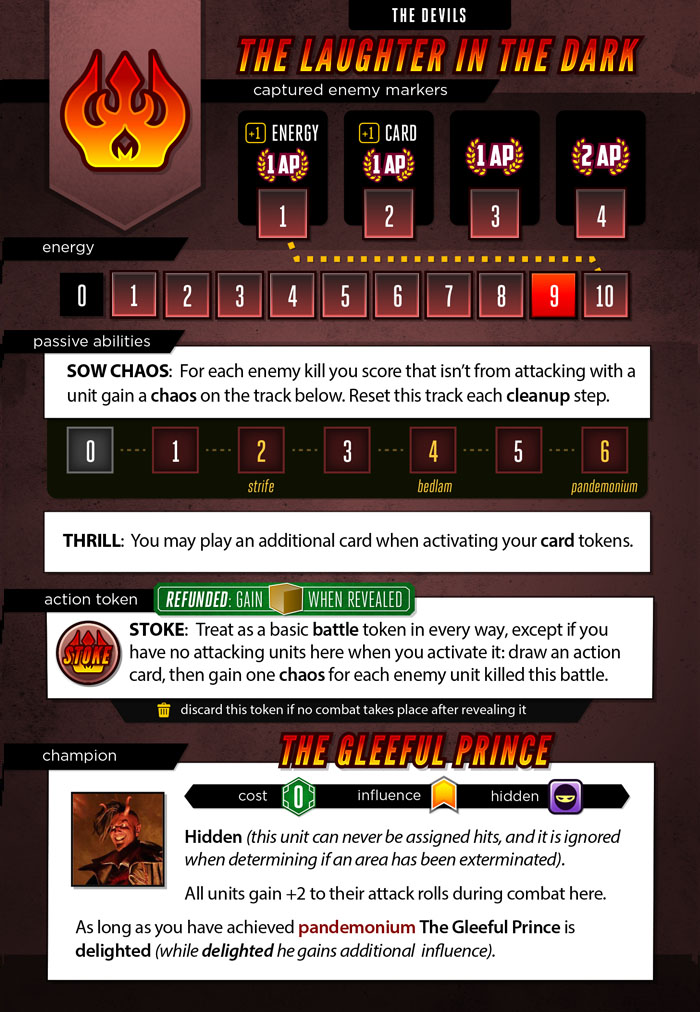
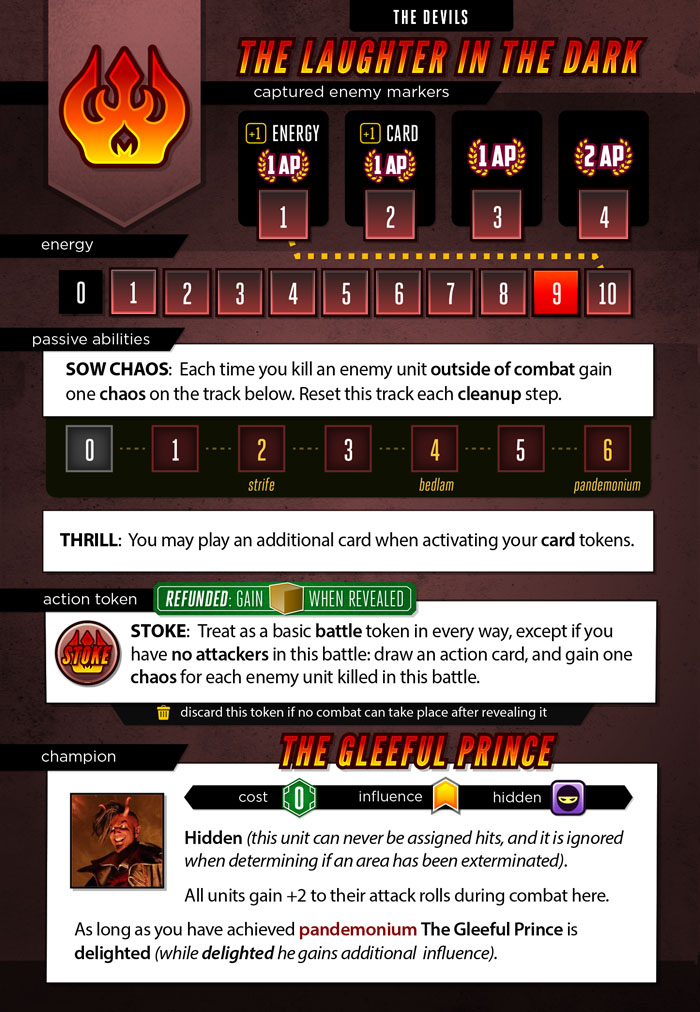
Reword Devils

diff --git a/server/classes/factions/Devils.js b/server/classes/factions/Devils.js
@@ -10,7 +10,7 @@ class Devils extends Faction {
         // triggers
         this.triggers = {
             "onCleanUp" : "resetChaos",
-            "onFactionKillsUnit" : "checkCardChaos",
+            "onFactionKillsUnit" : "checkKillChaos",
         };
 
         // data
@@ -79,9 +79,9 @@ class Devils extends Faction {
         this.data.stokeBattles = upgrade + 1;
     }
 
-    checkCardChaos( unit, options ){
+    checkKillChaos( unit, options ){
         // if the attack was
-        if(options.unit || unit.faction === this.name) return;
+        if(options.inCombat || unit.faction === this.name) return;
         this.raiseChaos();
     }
- - -
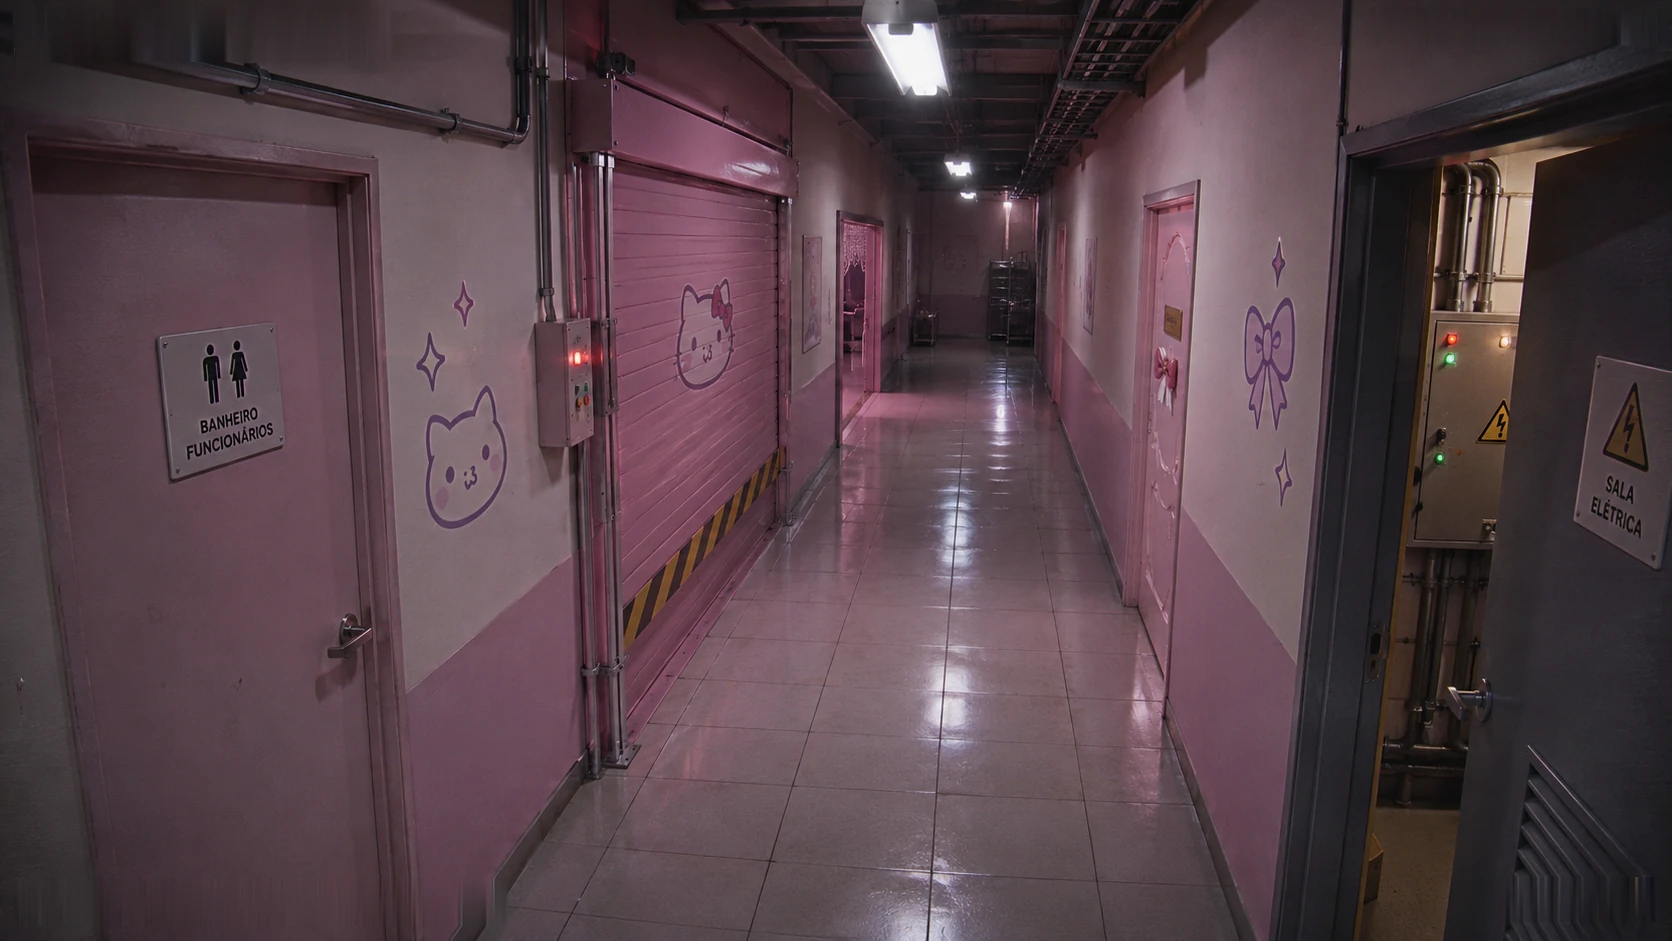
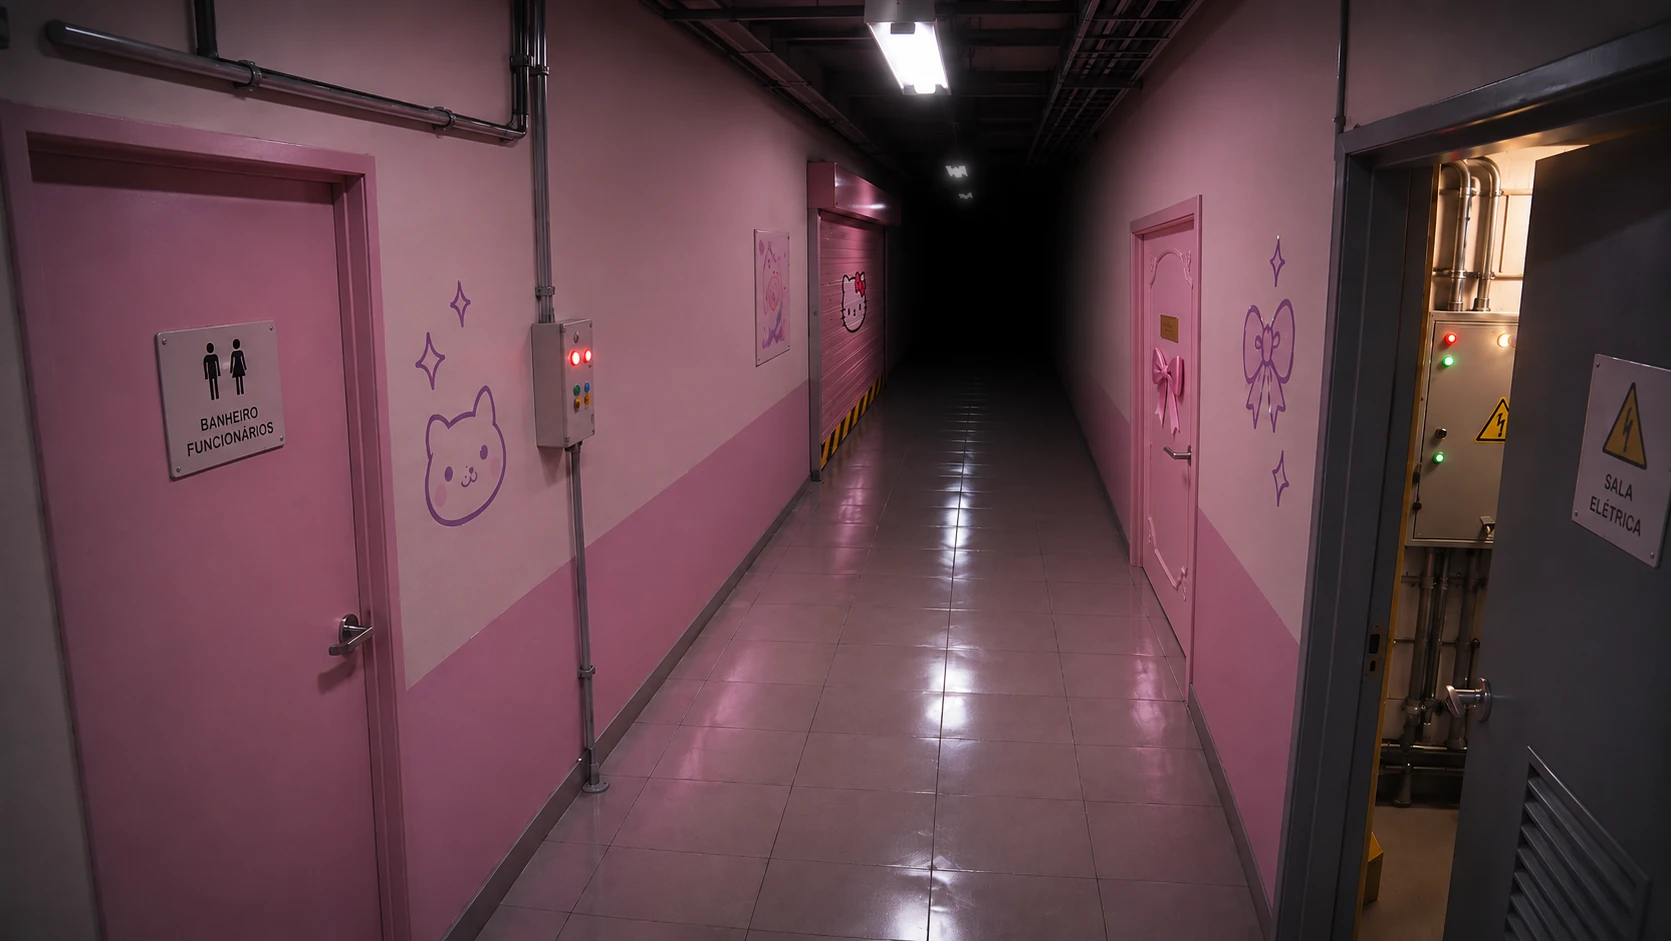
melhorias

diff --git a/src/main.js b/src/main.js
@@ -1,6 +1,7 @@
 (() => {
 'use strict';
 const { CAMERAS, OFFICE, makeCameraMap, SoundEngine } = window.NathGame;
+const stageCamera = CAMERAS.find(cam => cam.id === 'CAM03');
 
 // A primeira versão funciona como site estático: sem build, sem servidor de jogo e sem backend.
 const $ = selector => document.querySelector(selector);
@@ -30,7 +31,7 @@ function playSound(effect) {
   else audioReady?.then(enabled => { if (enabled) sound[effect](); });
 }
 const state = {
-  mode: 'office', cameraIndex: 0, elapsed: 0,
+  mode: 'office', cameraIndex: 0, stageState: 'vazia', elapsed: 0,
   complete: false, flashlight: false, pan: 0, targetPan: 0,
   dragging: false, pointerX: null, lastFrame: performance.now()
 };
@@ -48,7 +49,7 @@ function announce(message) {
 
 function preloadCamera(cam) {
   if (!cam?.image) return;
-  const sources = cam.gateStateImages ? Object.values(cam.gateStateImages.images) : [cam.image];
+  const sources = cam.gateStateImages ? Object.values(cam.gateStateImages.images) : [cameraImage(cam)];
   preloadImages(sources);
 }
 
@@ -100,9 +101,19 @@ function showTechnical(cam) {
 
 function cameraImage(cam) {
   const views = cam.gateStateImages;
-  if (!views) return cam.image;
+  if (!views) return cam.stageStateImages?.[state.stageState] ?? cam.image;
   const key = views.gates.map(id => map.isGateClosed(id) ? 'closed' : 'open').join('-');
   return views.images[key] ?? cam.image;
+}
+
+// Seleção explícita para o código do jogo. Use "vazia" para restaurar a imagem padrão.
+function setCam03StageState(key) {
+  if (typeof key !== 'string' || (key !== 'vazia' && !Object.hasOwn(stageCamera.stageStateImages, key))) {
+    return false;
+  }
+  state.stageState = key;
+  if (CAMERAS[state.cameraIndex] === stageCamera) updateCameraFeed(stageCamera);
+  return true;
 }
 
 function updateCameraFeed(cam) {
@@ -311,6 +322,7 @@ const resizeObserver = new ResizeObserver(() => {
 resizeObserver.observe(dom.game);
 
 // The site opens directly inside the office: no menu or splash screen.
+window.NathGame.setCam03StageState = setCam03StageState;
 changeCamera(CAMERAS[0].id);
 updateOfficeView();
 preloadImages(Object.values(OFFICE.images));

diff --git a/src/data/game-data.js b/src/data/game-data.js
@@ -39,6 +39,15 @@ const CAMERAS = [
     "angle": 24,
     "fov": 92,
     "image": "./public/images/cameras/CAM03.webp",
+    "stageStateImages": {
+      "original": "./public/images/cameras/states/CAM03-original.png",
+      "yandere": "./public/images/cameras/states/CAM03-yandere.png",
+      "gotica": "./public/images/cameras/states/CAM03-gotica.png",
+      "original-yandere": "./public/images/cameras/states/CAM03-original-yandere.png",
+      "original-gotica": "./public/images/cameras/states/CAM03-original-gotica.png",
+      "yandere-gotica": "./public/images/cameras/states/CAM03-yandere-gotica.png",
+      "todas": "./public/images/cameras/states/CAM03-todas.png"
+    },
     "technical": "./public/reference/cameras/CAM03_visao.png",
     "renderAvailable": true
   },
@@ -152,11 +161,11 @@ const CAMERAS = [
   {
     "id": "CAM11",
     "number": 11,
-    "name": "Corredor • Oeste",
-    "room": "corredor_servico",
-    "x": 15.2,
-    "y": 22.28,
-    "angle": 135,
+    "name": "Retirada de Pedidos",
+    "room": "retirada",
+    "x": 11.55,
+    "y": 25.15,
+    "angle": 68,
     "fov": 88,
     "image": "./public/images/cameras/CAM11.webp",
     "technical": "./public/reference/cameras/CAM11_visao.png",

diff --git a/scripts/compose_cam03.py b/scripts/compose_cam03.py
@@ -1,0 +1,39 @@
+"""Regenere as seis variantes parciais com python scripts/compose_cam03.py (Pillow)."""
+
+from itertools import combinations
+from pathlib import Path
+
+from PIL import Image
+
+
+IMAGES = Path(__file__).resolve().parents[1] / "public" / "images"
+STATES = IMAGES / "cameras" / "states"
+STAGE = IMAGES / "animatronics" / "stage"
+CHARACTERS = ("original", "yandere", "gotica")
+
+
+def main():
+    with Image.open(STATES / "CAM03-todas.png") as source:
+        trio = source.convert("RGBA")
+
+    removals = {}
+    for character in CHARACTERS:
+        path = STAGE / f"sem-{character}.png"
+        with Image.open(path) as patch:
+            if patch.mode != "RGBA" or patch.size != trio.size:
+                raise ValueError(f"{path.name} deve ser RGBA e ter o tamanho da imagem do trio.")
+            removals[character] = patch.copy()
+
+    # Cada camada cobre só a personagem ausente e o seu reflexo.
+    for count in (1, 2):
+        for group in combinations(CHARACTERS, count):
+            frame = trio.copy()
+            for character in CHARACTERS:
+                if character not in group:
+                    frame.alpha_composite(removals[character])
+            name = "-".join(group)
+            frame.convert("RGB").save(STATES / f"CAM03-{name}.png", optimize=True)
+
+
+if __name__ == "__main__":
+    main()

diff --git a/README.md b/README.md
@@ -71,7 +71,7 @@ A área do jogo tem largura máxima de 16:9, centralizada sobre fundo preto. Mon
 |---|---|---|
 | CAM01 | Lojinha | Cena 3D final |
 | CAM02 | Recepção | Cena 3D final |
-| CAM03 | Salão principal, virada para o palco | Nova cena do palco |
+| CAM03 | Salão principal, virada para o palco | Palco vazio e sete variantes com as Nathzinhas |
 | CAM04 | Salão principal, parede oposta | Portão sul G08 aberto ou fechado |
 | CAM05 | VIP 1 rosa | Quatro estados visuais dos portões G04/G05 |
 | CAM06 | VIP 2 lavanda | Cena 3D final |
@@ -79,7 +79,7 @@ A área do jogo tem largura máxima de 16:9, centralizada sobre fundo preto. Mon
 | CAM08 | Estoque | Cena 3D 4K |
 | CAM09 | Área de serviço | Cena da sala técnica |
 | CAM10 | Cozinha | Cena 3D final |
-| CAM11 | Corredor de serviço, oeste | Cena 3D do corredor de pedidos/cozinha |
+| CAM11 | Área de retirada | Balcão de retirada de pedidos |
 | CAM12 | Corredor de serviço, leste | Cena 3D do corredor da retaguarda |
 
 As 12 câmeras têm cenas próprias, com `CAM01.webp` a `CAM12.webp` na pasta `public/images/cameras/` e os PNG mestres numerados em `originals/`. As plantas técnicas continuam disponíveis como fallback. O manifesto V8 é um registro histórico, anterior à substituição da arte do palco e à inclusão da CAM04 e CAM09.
- - -
▸ **Action item**: Pull every line containing the word "join" out of the material and copy it.

▸ **Expected answer**:
   const key = views.gates.map(id => map.isGateClosed(id) ? 'closed' : 'open').join('-');
+            name = "-".join(group)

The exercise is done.